Back to business, Chris is particularly proud of three pieces of jewelry that have passed through the portals of Circa: a 19th Century Russian diamond necklace; a 50-carat cushion-cut canary yellow diamond that Chris purchased in Geneva and dubbed the “Circa Diamond”, and a late 18th Century English tiara. But it isn’t just the jewelry that motivates this entrepreneur. “We not only created something new, I can’t think of a more creative business than Circa. It is also a place where the people in it can change and grow. Underneath it all, I believe in a meritocracy where people who have ideas and are self made can achieve.”
Platinum, Sapphire and Diamond Boucheron ear clips. Van Cleef and Arpels Stone Encrusted Bird Pins.

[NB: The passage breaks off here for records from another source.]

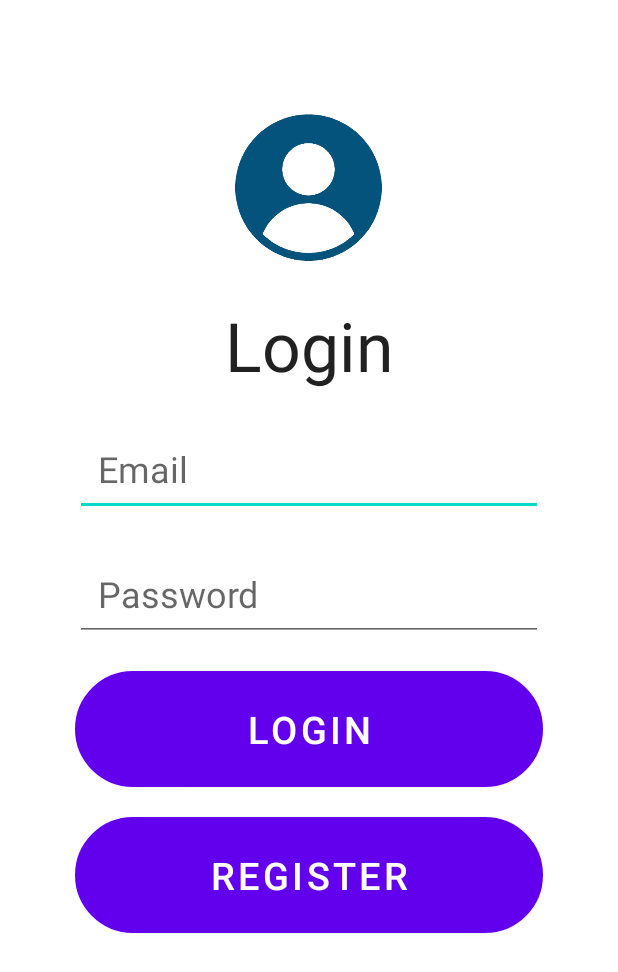
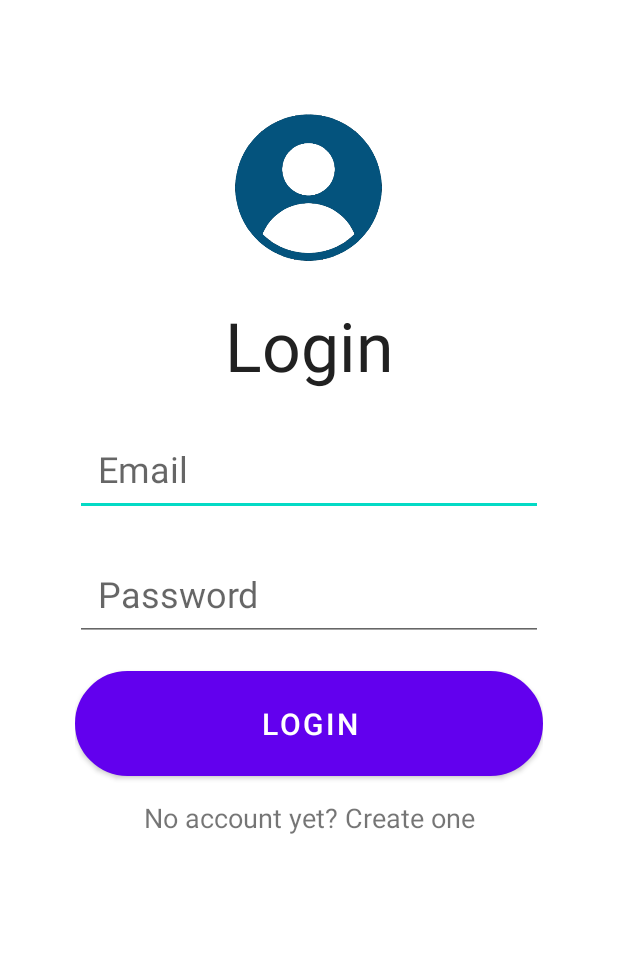
Before and after one commit to Cyber-Labs9/Krishna_Aqua, an Android app: the screen it shows after launch (Login), on a phone screen of 412 x 824 dp. Shown: the top 972 px of the screen. Run offline under Robolectric (Android 15) with nearby library versions, the light colour scheme and no system bars; 3 statements that could not run were skipped.

Commit message:
Krishna Aqua

```diff
--- a/app/src/main/java/com/ka/krishnaaqua/MainActivity.java
+++ b/app/src/main/java/com/ka/krishnaaqua/MainActivity.java
@@ -7,25 +7,23 @@ import android.os.Bundle;
 import android.os.Handler;
 import android.view.WindowManager;
 
-import com.ka.krishnaaqua.databinding.ActivityMainBinding;
+import com.ka.krishnaaqua.auth.Login;
 
 public class MainActivity extends AppCompatActivity {
 
     public static int Splash_Screen_Timeout = 4000;
 
+    @SuppressWarnings("deprecation")
     @Override
     protected void onCreate(Bundle savedInstanceState) {
         super.onCreate(savedInstanceState);
         getWindow().setFlags(WindowManager.LayoutParams.FLAG_FULLSCREEN,WindowManager.LayoutParams.FLAG_FULLSCREEN);
         setContentView(R.layout.activity_main);
 
-       new Handler().postDelayed(new Runnable() {
-           @Override
-           public void run() {
-               Intent log = new Intent(MainActivity.this,Login.class);
-               startActivity(log);
-               finish();
-           }
+       new Handler().postDelayed(() -> {
+           Intent log = new Intent(MainActivity.this, Login.class);
+           startActivity(log);
+           finish();
        },Splash_Screen_Timeout);
 
 
--- /dev/null
+++ b/app/src/main/java/com/ka/krishnaaqua/SessionManagement.java
@@ -0,0 +1,30 @@
+package com.ka.krishnaaqua;
+
+import android.content.Context;
+import android.content.SharedPreferences;
+
+public class SessionManagement {
+
+    SharedPreferences sharedPreferences;
+    SharedPreferences.Editor editor;
+    String SHARED_PREF_NAME = "session";
+    String SESSION_KEY = "session_user";
+
+    public SessionManagement(Context context){
+        sharedPreferences = context.getSharedPreferences(SHARED_PREF_NAME,Context.MODE_PRIVATE);
+        editor = sharedPreferences.edit();
+    }
+    public void saveSession(User user){
+//            Save the session of the user who logged in
+        int id = user.getId();
+
+        editor.putInt(SESSION_KEY,id).commit();
+    }
+
+    public int getSession(){
+//        return user whose session is saved
+
+        return sharedPreferences.getInt(SESSION_KEY,-1);
+    }
+
+}
--- a/app/src/main/java/com/ka/krishnaaqua/Login.java
+++ b/app/src/main/java/com/ka/krishnaaqua/auth/Login.java
@@ -1,8 +1,7 @@
-package com.ka.krishnaaqua;
+package com.ka.krishnaaqua.auth;
 
 import android.content.Context;
 import android.content.Intent;
-import android.content.SharedPreferences;
 import android.os.Bundle;
 import android.text.TextUtils;
 import android.util.Log;
@@ -10,6 +9,10 @@ import android.view.View;
 
 import androidx.appcompat.app.AppCompatActivity;
 
+import com.ka.krishnaaqua.SessionManagement;
+import com.ka.krishnaaqua.User;
+import com.ka.krishnaaqua.dashboard.Home;
+import com.ka.krishnaaqua.R;
 import com.ka.krishnaaqua.databinding.ActivityLoginBinding;
 import com.ka.krishnaaqua.network.Api;
 import com.ka.krishnaaqua.network.AppConfig;
@@ -61,6 +64,23 @@ public class Login extends AppCompatActivity {
 
     }
 
+    @Override
+    protected void onStart() {
+        super.onStart();
+//        Check if user logged in
+//        if yes then move to dashboard
+        SessionManagement sessionManagement = new SessionManagement(Login.this);
+        int UsedId = sessionManagement.getSession();
+
+        if (UsedId == -1){
+            MoveToActivity();
+        }else{
+//            Do Nothing
+        }
+
+
+    }
+
     private void doLogin(String email, String password) {
         Retrofit retrofit = AppConfig.getRetrofit();
         Api service = retrofit.create(Api.class);
@@ -76,9 +96,12 @@ public class Login extends AppCompatActivity {
 
                     if(!serverResponse.getError()){
                         Config.showToast(context,serverResponse.getMessage());
-                        Intent obj = new Intent(Login.this, Home.class);
-                        startActivity(obj);
-                        finish();
+//                        SessionGeneration
+                        User user = new User(1,email);
+                        SessionManagement sessionManagement = new SessionManagement(Login.this);
+                        sessionManagement.saveSession(user);
+                        MoveToActivity();
+
                     }
                     else {
                         Config.showToast(context,serverResponse.getMessage());
@@ -94,4 +117,10 @@ public class Login extends AppCompatActivity {
         });
 
     }
+
+    private void MoveToActivity() {
+        Intent obj = new Intent(Login.this, Home.class);
+        obj.setFlags(Intent.FLAG_ACTIVITY_CLEAR_TASK|Intent.FLAG_ACTIVITY_CLEAR_TOP);
+        startActivity(obj);
+    }
 }
--- a/app/src/main/java/com/ka/krishnaaqua/Register.java
+++ b/app/src/main/java/com/ka/krishnaaqua/auth/Register.java
@@ -1,4 +1,4 @@
-package com.ka.krishnaaqua;
+package com.ka.krishnaaqua.auth;
 
 import android.content.Context;
 import android.content.Intent;
@@ -8,6 +8,7 @@ import android.view.View;
 
 import androidx.appcompat.app.AppCompatActivity;
 
+import com.ka.krishnaaqua.R;
 import com.ka.krishnaaqua.databinding.ActivityRegisterBinding;
 import com.ka.krishnaaqua.network.Api;
 import com.ka.krishnaaqua.network.AppConfig;
@@ -62,7 +63,7 @@ public class Register extends AppCompatActivity {
         Retrofit retrofit = AppConfig.getRetrofit();
         Api service = retrofit.create(Api.class);
 
-        Call<ServerResponse> call = service.register(name, email, password, phone, address);
+        Call<ServerResponse> call = service.register(name, email, password, phone);
         call.enqueue(new Callback<ServerResponse>() {
             @Override
             public void onResponse(Call<ServerResponse> call, Response<ServerResponse> response) {
--- a/app/src/main/java/com/ka/krishnaaqua/network/Api.java
+++ b/app/src/main/java/com/ka/krishnaaqua/network/Api.java
@@ -14,7 +14,7 @@ public interface Api {
     @POST(my_url + "login")
     Call<ServerResponse> login(
             @Field("email") String mobile_no,
-            @Field("password") String password
+            @Field("pwd") String password
     );
 
     @FormUrlEncoded
@@ -22,9 +22,9 @@ public interface Api {
     Call<ServerResponse> register(
             @Field("name") String mName,
             @Field("email") String mEmail,
-            @Field("password") String mPwd,
-            @Field("phone") String mphone,
-            @Field("address") String maddress
+            @Field("pwd") String mPwd,
+            @Field("phone") String mphone
+//            @Field("address") String maddress
 
     );
 
--- a/app/src/main/java/com/ka/krishnaaqua/utils/Config.java
+++ b/app/src/main/java/com/ka/krishnaaqua/utils/Config.java
@@ -7,7 +7,7 @@ public class Config {
 
     public static int user_id = 1;
 
-    public static String url = "http://192.168.56.1/SampleApi/api/";
+    public static String url = "http://192.168.0.134/SampleApi/api/";
 
     public static void showToast(Context context, String msg) {
         Toast.makeText(context, msg, Toast.LENGTH_SHORT).show();
--- a/app/src/main/res/layout/activity_history.xml
+++ b/app/src/main/res/layout/activity_history.xml
@@ -4,7 +4,7 @@
     xmlns:tools="http://schemas.android.com/tools"
     android:layout_width="match_parent"
     android:layout_height="match_parent"
-    tools:context=".History"
+    tools:context=".dashboard.History"
     android:orientation="vertical"
     android:background="@color/white"
     tools:openDrawer="start"
--- a/app/src/main/res/layout/activity_login.xml
+++ b/app/src/main/res/layout/activity_login.xml
@@ -5,7 +5,7 @@
     xmlns:tools="http://schemas.android.com/tools"
     android:layout_width="match_parent"
     android:layout_height="match_parent"
-    tools:context=".Login">
+    tools:context=".auth.Login">
 
     <LinearLayout
         android:layout_width="match_parent"
@@ -55,19 +55,19 @@
             android:layout_height="wrap_content"
             android:layout_marginTop="20dp"
             android:padding="15dp"
-            android:textSize="25dp"
+            android:textSize="20dp"
             android:text="Login"
             android:background="@drawable/roundbtn"
             />
-        <Button
+        <TextView
             android:id="@+id/registerbtn"
             android:layout_width="match_parent"
             android:layout_height="wrap_content"
-            android:layout_marginTop="20dp"
-            android:padding="15dp"
-            android:textSize="25dp"
-            android:text="Register"
-            android:background="@drawable/roundbtn"
+            android:layout_marginTop="10dp"
+            android:gravity="center_horizontal"
+            android:padding="5dp"
+            android:textSize="18dp"
+            android:text="No account yet? Create one"
             />
 
 
--- a/app/src/main/res/layout/activity_order.xml
+++ b/app/src/main/res/layout/activity_order.xml
@@ -5,7 +5,7 @@
     xmlns:tools="http://schemas.android.com/tools"
     android:layout_width="match_parent"
     android:layout_height="match_parent"
-    tools:context=".Order"
+    tools:context=".dashboard.Order"
     android:orientation="vertical"
     android:background="@color/white"
     tools:openDrawer="start"
--- a/app/src/main/res/layout/activity_register.xml
+++ b/app/src/main/res/layout/activity_register.xml
@@ -4,7 +4,7 @@
     xmlns:tools="http://schemas.android.com/tools"
     android:layout_width="match_parent"
     android:layout_height="match_parent"
-    tools:context=".Register">
+    tools:context=".auth.Register">
 
     <LinearLayout
         android:layout_width="match_parent"
```
Also changed, not shown: app/src/main/AndroidManifest.xml (+5 -5 lines), app/src/main/java/com/ka/krishnaaqua/History.java (deleted, +0 -76 lines), app/src/main/java/com/ka/krishnaaqua/Home.java (deleted, +0 -150 lines), app/src/main/java/com/ka/krishnaaqua/Order.java (deleted, +0 -79 lines), app/src/main/java/com/ka/krishnaaqua/User.java (added, +28 -0 lines).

Polo is perhaps the most visible expression of Chris’ can-do philosophy. Like so many of us, Chris had a penchant for horses when he was a youngster but no way of indulging his interest. With the initial success of Circa, Chris used profits to sponsor polo matches, because the game involved horses and had a luxury profile not unlike his high-end jewelry business. About three years ago, an article in The New York Times focusing on the Southampton Polo Club inspired a spontaneous trip to the East End. “I had to fudge my riding experience since I had none,” but that day on a polo pony was the impetus for Chris’ dedicated hobby.

A quick study, he began playing polo right away and already owns his own Polo Team, playing the circuit in New York, Argentina, and Palm Beach. On his own time, the divorcé can be spotted on Long Island’s East End, having one of the tasty breakfasts at Estia in Sag Harbor or spending private time with his 8 year-old son and six year-old daughter who are definitely off-limits to the public.
Clockwise from top left: 10.14 Harry Winston Diamond Emerald Cut Platinum Ring; Pair of Platinum, Ruby, Sapphire, and Diamond Deco Bracelets; Silver and Gold Diamond Victorian Flower Pin; Victorian 1940’s yellow gold and diamond pin and earring set.
Platinum, Diamond and Pearl Edwardian Bow Pin. Silver and Gold old cut diamond Victorian chain.